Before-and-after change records

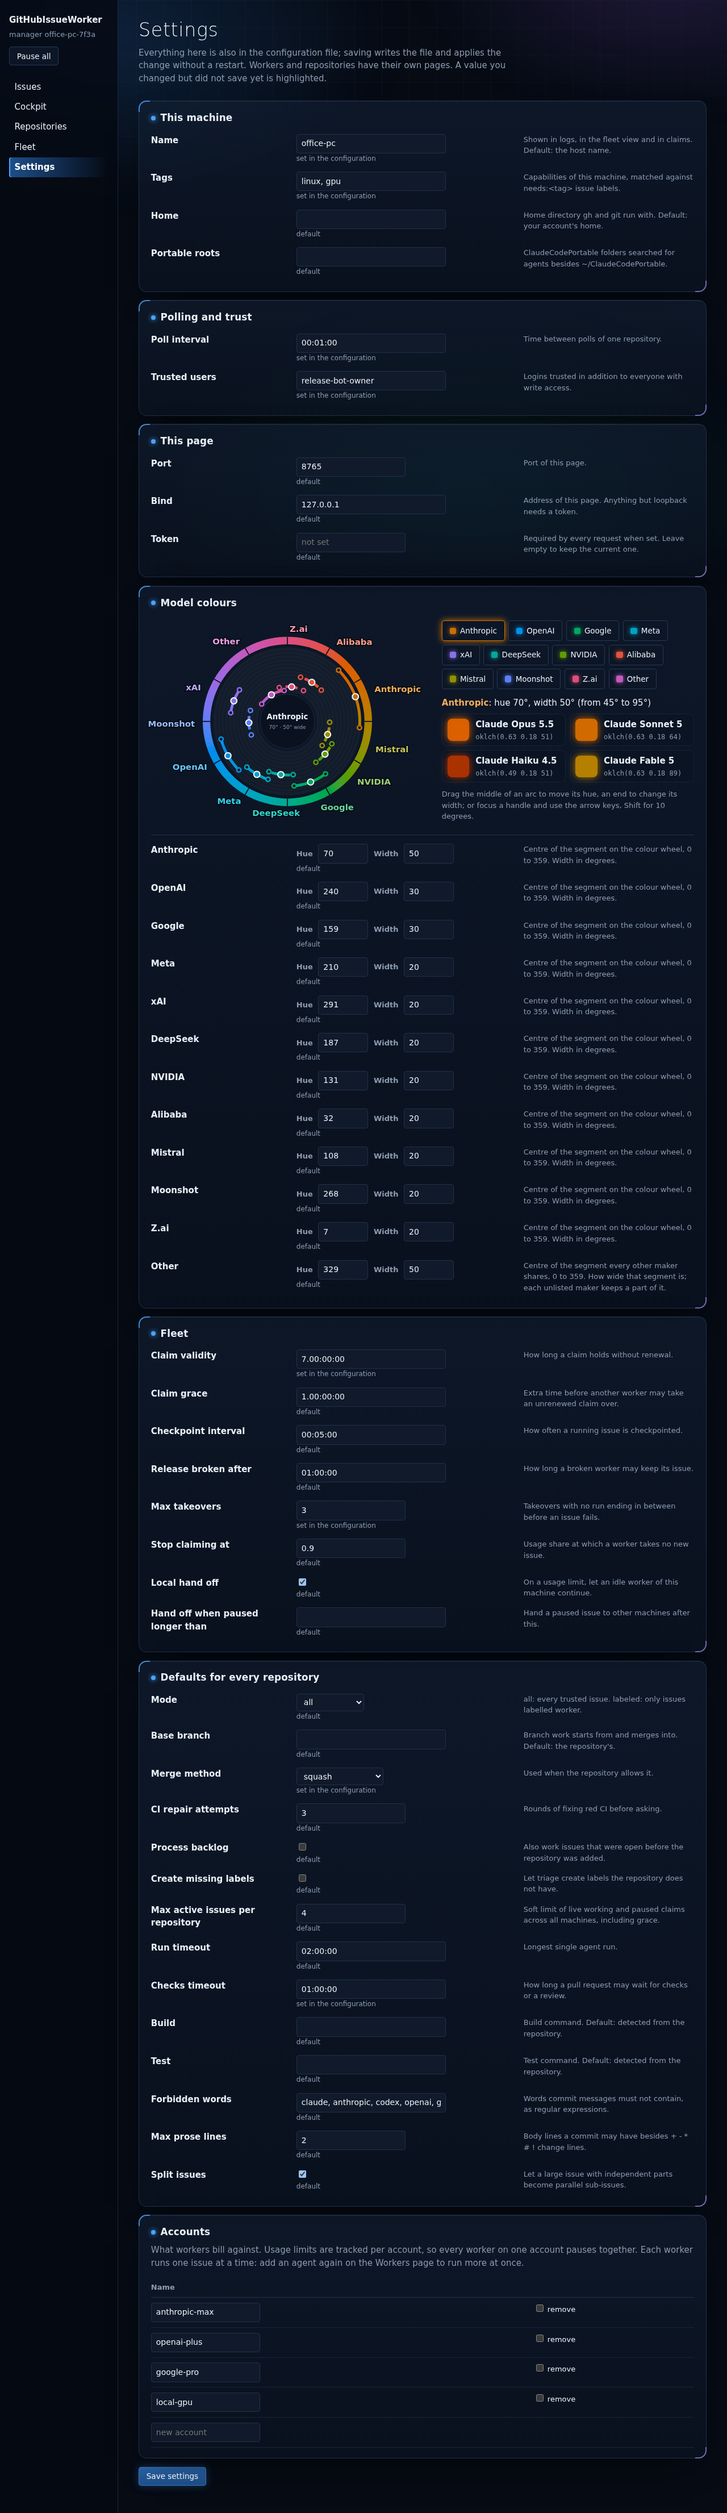
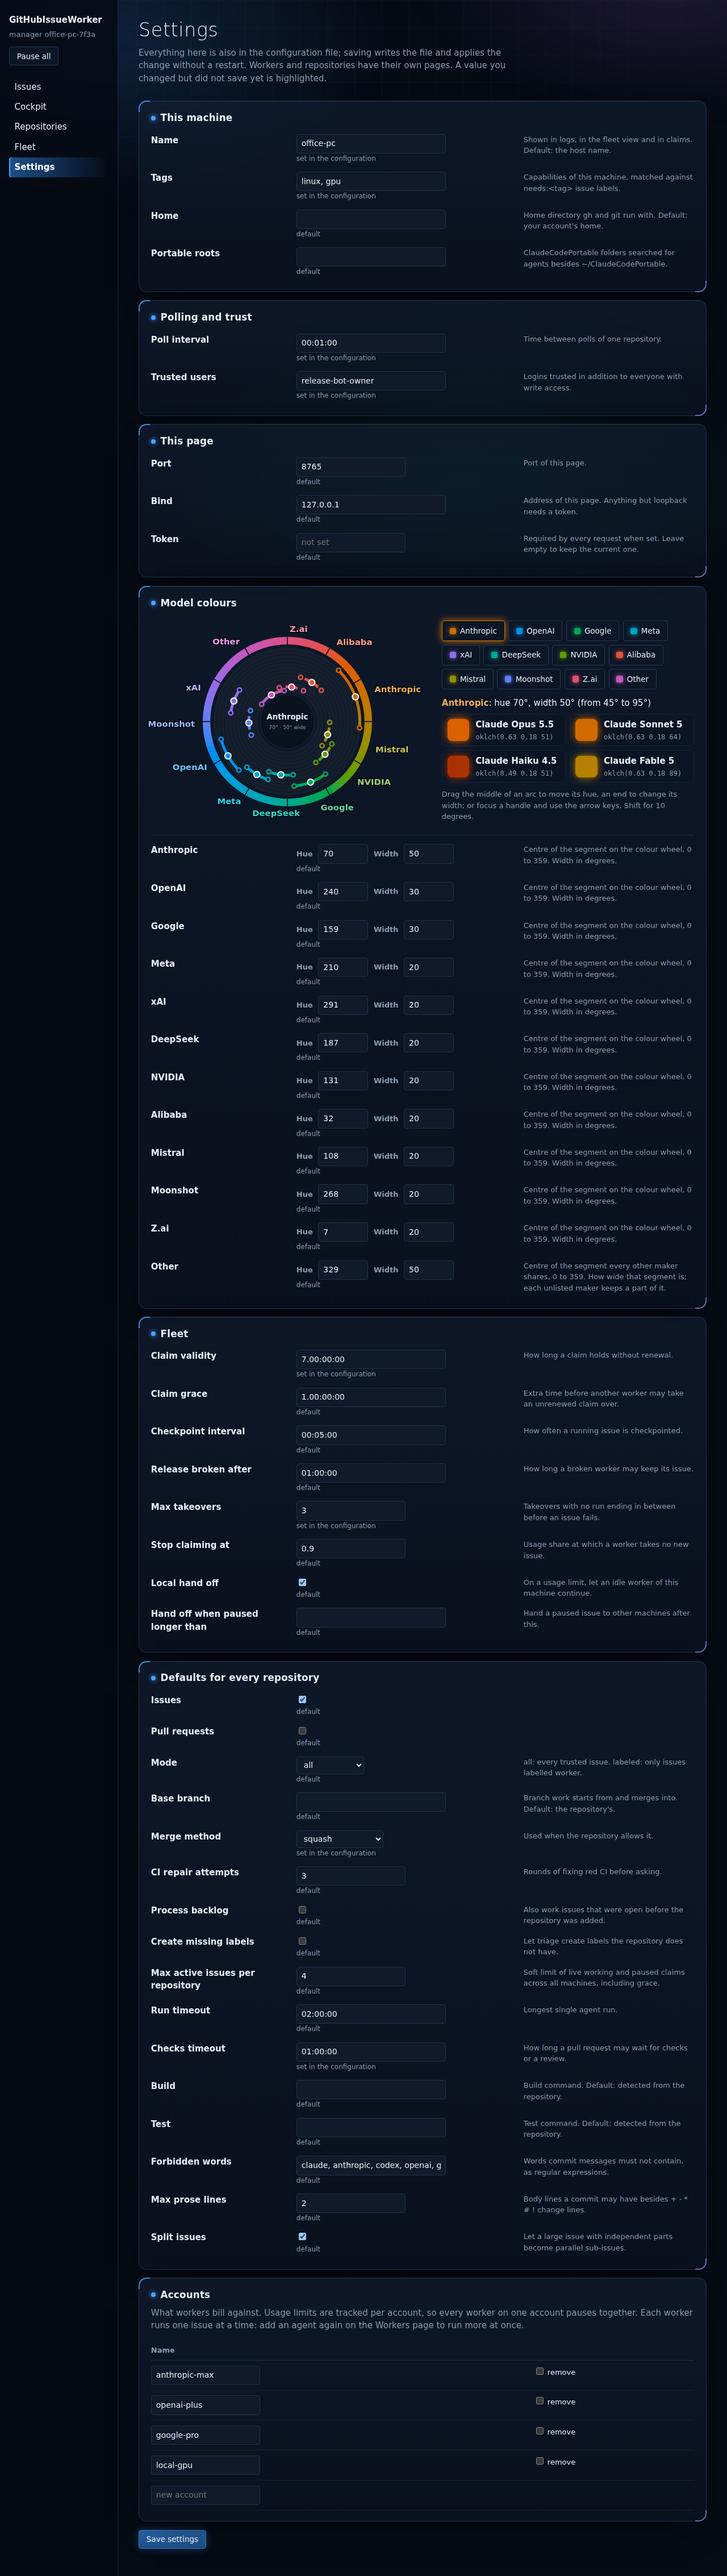
+ Switch issues and pull requests on or off per repository (#133)
+ issues (default true) and pullRequests (default false) under defaults and per repository (F16.1)
+ issues: false ignores issue events; work this manager already holds still finishes
* the watch carries both switches and an applied configuration updates them live
Refs #129

Changed region(s): [[0.1875, 0.0, 0.9375, 0.9984], [0.7188, 0.0312, 0.9375, 0.156], [0.0, 0.0, 0.0938, 0.0936]]

diff --git a/tests/test_wiring.py b/tests/test_wiring.py
@@ -965,3 +965,35 @@ def test_given_an_agent_that_updated_itself_when_workers_refresh_then_its_new_ve
     answer[0] = "2.1.332 (Claude Code)"
     runtime.refresh_auth()
     assert runtime.slots[0].version == "2.1.332 (Claude Code)"
+
+
+@pytest.mark.parametrize(
+    ("defaults", "override", "expected"),
+    [({}, None, True), ({"issues": False}, None, False), ({"issues": False}, True, True)],
+)
+def test_given_the_issues_switch_when_watching_then_the_override_wins(
+    tmp_path: Path, defaults: dict[str, bool], override: bool | None, expected: bool
+) -> None:
+    from tests.application.test_manager import Fixture
+
+    repository: dict[str, object] = {"repository": "o/r"}
+    if override is not None:
+        repository["issues"] = override
+    config = parse(json.dumps({"defaults": defaults, "repositories": [repository]}))
+    runtime = Runtime(
+        config=config,
+        home=tmp_path,
+        api=SimpleNamespace(clock=FakeClock(datetime(2026, 10, 30, tzinfo=UTC))),  # type: ignore[arg-type]
+        state=JsonStateStore(tmp_path / "state.json"),
+        manager_id="m",
+        workspace=FakeWorkspace(tmp_path),  # type: ignore[arg-type]
+    )
+    assert runtime.watch(config.repositories[0]).issues is expected
+
+    flipped = parse(
+        json.dumps({"defaults": {"issues": not expected}, "repositories": [{"repository": "o/r"}]})
+    )
+    f = Fixture([])
+    f.manager.repositories = [runtime.watches["o/r"]]
+    runtime.apply(flipped, f.manager)
+    assert runtime.watches["o/r"].issues is (not expected)

diff --git a/src/github_issue_worker/wiring.py b/src/github_issue_worker/wiring.py
@@ -273,6 +273,11 @@ def worker_version(worker: WorkerSettings, home: Path) -> str:
     return version_of(resolve(worker, home))
 
 
+def _switch(override: bool | None, default: bool) -> bool:
+    """A repository's own setting, else the default's (F16.1)."""
+    return default if override is None else override
+
+
 @dataclass
 class Runtime:
     config: Configuration
@@ -311,6 +316,8 @@ class Runtime:
                 coordinator=coordinator,
                 store=store,
                 mode=settings.mode or self.config.defaults.mode,
+                issues=_switch(settings.issues, self.config.defaults.issues),
+                pull_requests=_switch(settings.pull_requests, self.config.defaults.pull_requests),
                 process_backlog=bool(
                     settings.process_backlog
                     if settings.process_backlog is not None
@@ -541,6 +548,8 @@ class Runtime:
                 watch = self.watches[name]
                 watch.settings = repository_run(config, settings)
                 watch.mode = settings.mode or config.defaults.mode
+                watch.issues = _switch(settings.issues, config.defaults.issues)
+                watch.pull_requests = _switch(settings.pull_requests, config.defaults.pull_requests)
                 policy = replace(watch.coordinator.policy, max_takeovers=config.fleet.max_takeovers)
                 watch.coordinator = replace(watch.coordinator, policy=policy)
                 watch.max_active_issues_per_repository = (

diff --git a/src/github_issue_worker/application/manager.py b/src/github_issue_worker/application/manager.py
@@ -102,6 +102,10 @@ class RepositoryWatch:
     store: ClaimStore
     mode: Literal["all", "labeled"] = "all"
     process_backlog: bool = False
+    issues: bool = True
+    """False: issue events are ignored, nothing is labelled or claimed; held work finishes."""
+    pull_requests: bool = False
+    """Work open pull requests the manager did not open (F16)."""
     stopping: threading.Event = field(default_factory=threading.Event)
     settings: object = None
     """Whatever the run factory needs for this repository (merge method, commands, ...)."""
@@ -260,6 +264,9 @@ class Manager:
 
         touched = {issue.number for issue in result.issues} | {c.issue for c in result.comments}
         pending = self._pending.setdefault(watch.name, set())
+        if not watch.issues:
+            touched = set()  # F16.1: only the work this manager already holds goes on
+            pending.clear()
         if self.paused():
             pending |= touched
             return

diff --git a/tests/application/test_manager.py b/tests/application/test_manager.py
@@ -919,3 +919,23 @@ def test_given_a_paused_manager_when_it_holds_a_claim_then_the_work_does_not_con
     paused = False
     f.manager.tick()
     assert len(f.runs) == 2
+
+
+def test_given_issues_switched_off_when_an_issue_arrives_then_it_is_neither_labelled_nor_run() -> (
+    None
+):
+    f = Fixture([slot("claude")])
+    f.watch.issues = False
+    f.new_issues(issue(1))
+    f.manager.tick()
+    assert not f.runs and f.store.current(1) is None and f.host.worker_label == {}
+
+
+def test_given_issues_switched_off_when_one_is_held_then_its_work_still_finishes() -> None:
+    f = Fixture([slot("claude")], verdicts=[Verdict("paused")])
+    f.new_issues(issue(1))
+    f.manager.tick()
+    assert len(f.runs) == 1 and f.store.current(1).state.holds
+    f.watch.issues = False
+    f.manager.tick()
+    assert len(f.runs) == 2  # the paused claim continues to its end

diff --git a/src/github_issue_worker/configuration.py b/src/github_issue_worker/configuration.py
@@ -204,6 +204,10 @@ class FleetSettings(_Settings):
 
 
 class DefaultsSettings(_Settings):
+    issues: bool = True
+    """Work the repository's issues (F16.1)."""
+    pull_requests: bool = False
+    """Also work open pull requests the manager did not open (F16.1)."""
     mode: Literal["all", "labeled"] = "all"
     base_branch: str | None = None
     merge_method: Literal["squash", "merge", "rebase"] = "squash"
@@ -224,6 +228,8 @@ class RepositorySettings(_Settings):
     """A watched repository. Every key but ``repository`` overrides the same key of ``defaults``."""
 
     repository: RepositoryName
+    issues: bool | None = None
+    pull_requests: bool | None = None
     mode: Literal["all", "labeled"] | None = None
     base_branch: str | None = None
     merge_method: Literal["squash", "merge", "rebase"] | None = None

diff --git a/tests/test_configuration.py b/tests/test_configuration.py
@@ -379,3 +379,15 @@ def test_given_an_invalid_old_run_count_when_migrating_then_it_counts_as_one(val
 
 def test_given_no_accounts_when_migrating_then_nothing_changes() -> None:
     assert validate({}).workers == []
+
+
+def test_given_no_switches_when_parsed_then_issues_are_worked_and_pull_requests_not() -> None:
+    config = parse('{"repositories": [{"repository": "o/a"}]}')
+    assert config.defaults.issues is True and config.defaults.pull_requests is False
+    assert config.repositories[0].issues is None and config.repositories[0].pull_requests is None
+    switched = parse(
+        '{"defaults": {"pullRequests": true},'
+        ' "repositories": [{"repository": "o/a", "issues": false}]}'
+    )
+    assert switched.defaults.pull_requests is True
+    assert switched.repositories[0].issues is False

diff --git a/README.md b/README.md
@@ -1515,7 +1515,7 @@ operational items, demonstrated on a real repository. Commits that implement an 
 
 ### F16 — Pull requests
 
-- [ ] 🟥 **F16.1** `issues` (default `true`) and `pullRequests` (default `false`), under `defaults`
+- [x] 🟥 **F16.1** `issues` (default `true`) and `pullRequests` (default `false`), under `defaults`
   and per repository, editable in the file, the CLI and the UI. `issues: false` ignores issues
   entirely; `pullRequests: false` ignores every pull request the manager did not open.
 - [ ] 🟥 **F16.2** Polls open pull requests (`state=open`, `sort=updated`) with `If-None-Match`,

Work required -
Every line above with the string "json" in it should be copied into the answer.

Written answer -
+    config = parse(json.dumps({"defaults": defaults, "repositories": [repository]}))
+        state=JsonStateStore(tmp_path / "state.json"),
+        json.dumps({"defaults": {"issues": not expected}, "repositories": [{"repository": "o/r"}]})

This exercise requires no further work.